Q. How can I transfer oral history interviews from cassettes into my genealogy software’s notes without transcribing them by hand?

A. It sure would be nice if there were a way to automatically transcribe your interviews. Unfortunately, technology hasn’t quite progressed that far. Speech recognition software, such as Naturally Speaking ($99.99 from Nuance <nuance.com>), transcribes your dictation and is much faster than typing. But the program is designed to work with only one speaker, not the multiple voices in a taped interview.

Instead of using interview transcriptions in your software, you can create and attach sound files. First, use a ?-inch stereo mini cable, available at electronics stores, to hook up your tape recorder to the line-in terminal on your computer’s sound card. Then record the sound from the tape to your computer’s hard drive using free software such as Yahoo! Music Jukebox <music.yahoo.com/jukebox> or Real Player <real.com>. Set the software to record the line-in channel, press play on your tape deck, then select Record in the software. Save the sound file in WAV (.wav) or MIDI (.mid, .rmi) format and attach it to a person’s record in your genealogy software.

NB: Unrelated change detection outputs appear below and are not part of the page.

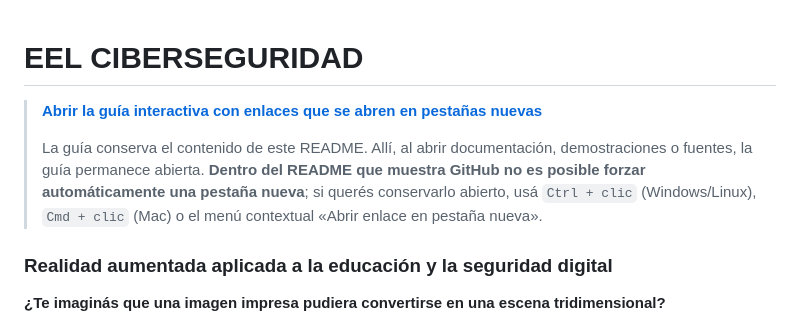
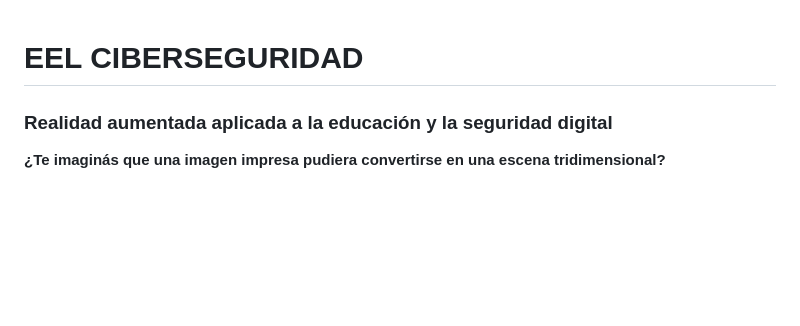
Before and after one commit to eelciberseguridad/eelciberseguridad-ar, a Markdown page: README.md, the part around the change. GitHub-like rendering; blank space fills up the shorter version.

```diff
--- a/README.md
+++ b/README.md
@@ -1,8 +1,4 @@
 # EEL CIBERSEGURIDAD
-
-> **[Abrir la guía interactiva con enlaces que se abren en pestañas nuevas](https://eelciberseguridad.github.io/eelciberseguridad-ar/guia_realidad_aumentada.html)**
->
-> La guía conserva el contenido de este README. Allí, al abrir documentación, demostraciones o fuentes, la guía permanece abierta. **Dentro del README que muestra GitHub no es posible forzar automáticamente una pestaña nueva**; si querés conservarlo abierto, usá `Ctrl + clic` (Windows/Linux), `Cmd + clic` (Mac) o el menú contextual «Abrir enlace en pestaña nueva».
 
 ### Realidad aumentada aplicada a la educación y la seguridad digital
 
```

For instance, if you use Family Tree Maker, you’d add the sound clip to a person’s scrapbook.

If you really want to include text versions of the interviews in your software’s notes, though, manually transcribing the conversation is pretty much your only option.

From the May 2007 issue of Family Tree Magazine.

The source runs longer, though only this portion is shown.